“The second is this: ‘Love your neighbor as yourself.’ There is no commandment greater than these.” Mark 12:31

“The ultimate measure of a man is not where he stands in moments of comfort and convenience, but where he stands at times of challenge and controversy. The true neighbor will risk his position, his prestige and even his life for the welfare of others. In dangerous valleys and hazardous pathways, he will lift some bruised and beaten brother to a higher and more noble life.”

“But I say to you, love your enemy and pray for those who persecute you, so that you may be like your Father in heaven,” Matthew: 5:44-45

“Far from being the pious injunction of a utopian dreamer, the command to love one’s enemy is an absolute necessity for our survival. Love even for enemies is the key to the solution of the problems of our world. Jesus is not an impractical idealist; he is the practical realist.”

How do we love our enemies?

“First, we must develop and maintain the capacity to forgive. He who is devoid of the power to forgive is devoid of the power to love.”

“Second, we must recognize that the evil deed of the enemy neighbor, the thing that hurts, never quite expresses all that he is. An element of goodness may be found even in our worst enemy. We recognize that his hate grows out of fear, pride, ignorance, prejudice and misunderstanding, but in spite of this, we know God’s image is ineffably etched in his being. Then we love our enemies by realizing that they are not totally bad and they are not beyond the reach of God’s redemptive love.”

“Third, we must not seek to defeat or humiliate the enemy, but to win his friendship and understanding.”

Why should we love our enemies?

“The first reason is fairly obvious.
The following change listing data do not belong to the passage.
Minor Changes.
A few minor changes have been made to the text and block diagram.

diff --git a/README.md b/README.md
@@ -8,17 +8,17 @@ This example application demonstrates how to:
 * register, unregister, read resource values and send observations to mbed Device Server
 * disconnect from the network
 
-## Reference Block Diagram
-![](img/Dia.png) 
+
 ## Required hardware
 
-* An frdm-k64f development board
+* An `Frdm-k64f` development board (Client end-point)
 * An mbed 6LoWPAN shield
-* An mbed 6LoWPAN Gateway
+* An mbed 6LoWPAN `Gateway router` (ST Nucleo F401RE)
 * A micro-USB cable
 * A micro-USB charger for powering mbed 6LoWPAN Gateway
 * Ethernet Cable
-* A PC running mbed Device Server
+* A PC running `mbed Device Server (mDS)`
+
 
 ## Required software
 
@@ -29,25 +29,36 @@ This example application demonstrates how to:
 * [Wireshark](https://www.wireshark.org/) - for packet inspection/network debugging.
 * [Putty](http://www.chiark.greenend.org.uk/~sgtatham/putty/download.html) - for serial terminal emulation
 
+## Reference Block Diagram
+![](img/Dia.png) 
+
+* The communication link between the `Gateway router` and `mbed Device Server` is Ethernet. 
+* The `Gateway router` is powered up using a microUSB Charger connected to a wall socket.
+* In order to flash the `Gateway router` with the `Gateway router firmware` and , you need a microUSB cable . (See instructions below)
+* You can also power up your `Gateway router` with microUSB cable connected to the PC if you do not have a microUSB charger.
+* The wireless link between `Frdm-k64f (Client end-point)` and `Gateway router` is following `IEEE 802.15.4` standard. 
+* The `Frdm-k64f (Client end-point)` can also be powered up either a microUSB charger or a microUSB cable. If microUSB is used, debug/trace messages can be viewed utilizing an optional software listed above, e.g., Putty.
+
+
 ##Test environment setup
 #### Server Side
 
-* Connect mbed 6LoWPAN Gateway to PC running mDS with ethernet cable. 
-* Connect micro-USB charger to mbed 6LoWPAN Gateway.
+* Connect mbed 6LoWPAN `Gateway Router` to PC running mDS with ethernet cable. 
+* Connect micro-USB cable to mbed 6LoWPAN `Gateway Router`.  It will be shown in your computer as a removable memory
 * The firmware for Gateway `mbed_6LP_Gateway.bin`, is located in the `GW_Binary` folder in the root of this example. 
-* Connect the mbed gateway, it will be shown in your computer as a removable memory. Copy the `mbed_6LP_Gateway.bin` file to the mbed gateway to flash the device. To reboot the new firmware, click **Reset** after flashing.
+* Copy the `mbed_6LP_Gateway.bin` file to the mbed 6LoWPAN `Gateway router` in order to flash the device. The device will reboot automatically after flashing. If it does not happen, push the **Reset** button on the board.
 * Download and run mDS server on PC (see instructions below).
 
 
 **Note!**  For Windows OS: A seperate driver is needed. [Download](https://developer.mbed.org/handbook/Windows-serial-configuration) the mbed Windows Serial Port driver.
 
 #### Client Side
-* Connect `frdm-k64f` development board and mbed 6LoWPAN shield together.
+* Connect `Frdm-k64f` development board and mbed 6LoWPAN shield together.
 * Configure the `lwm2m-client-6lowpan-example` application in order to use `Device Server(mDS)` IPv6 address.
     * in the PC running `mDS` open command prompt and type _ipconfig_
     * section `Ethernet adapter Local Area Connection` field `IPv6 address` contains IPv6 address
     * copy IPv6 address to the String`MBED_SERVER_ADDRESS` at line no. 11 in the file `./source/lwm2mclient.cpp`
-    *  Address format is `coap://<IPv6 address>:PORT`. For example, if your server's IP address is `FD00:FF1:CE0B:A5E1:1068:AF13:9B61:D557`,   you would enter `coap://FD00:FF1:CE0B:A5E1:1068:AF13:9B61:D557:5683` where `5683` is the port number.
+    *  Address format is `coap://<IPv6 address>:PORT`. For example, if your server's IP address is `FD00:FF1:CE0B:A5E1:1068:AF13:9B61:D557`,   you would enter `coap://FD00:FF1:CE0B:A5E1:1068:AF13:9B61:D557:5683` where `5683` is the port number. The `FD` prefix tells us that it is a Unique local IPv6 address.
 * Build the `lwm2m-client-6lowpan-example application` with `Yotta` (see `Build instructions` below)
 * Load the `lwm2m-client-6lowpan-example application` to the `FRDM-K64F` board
Returning hate for hate multiplies hate, adding deeper darkness to a night already devoid of stars. Darkness cannot drive out darkness; only light can do that. Hate multiplies hate, violence multiplies violence, and toughness multiplies toughness in a descending spiral of destruction. So when Jesus says, ‘Love your enemies,’ he is setting forth a profound and ultimately inescapable admonition. Have we not come to such an impasse in the modern world that we must love our enemies or else? The chain reaction of evil – hate begetting hate, wars producing more wars – must be broken, or we shall be plunged into the dark abyss of annihilation.”

“Another reason we must love our enemies is that hate scars the soul and distorts the personality. Modern psychology recognizes what Jesus taught centuries ago: hate divides the personality and love, in an amazing and inexorable way, unites it.”

“A third reason why we should love our enemies is that love is the only force capable of transforming an enemy into a friend. We never get rid of an enemy by meeting hate with hate; we get rid of an enemy by getting rid of enmity. By its very nature, hate destroys and tears down; by its very nature, love creates and builds up. Love transforms with redemptive power.”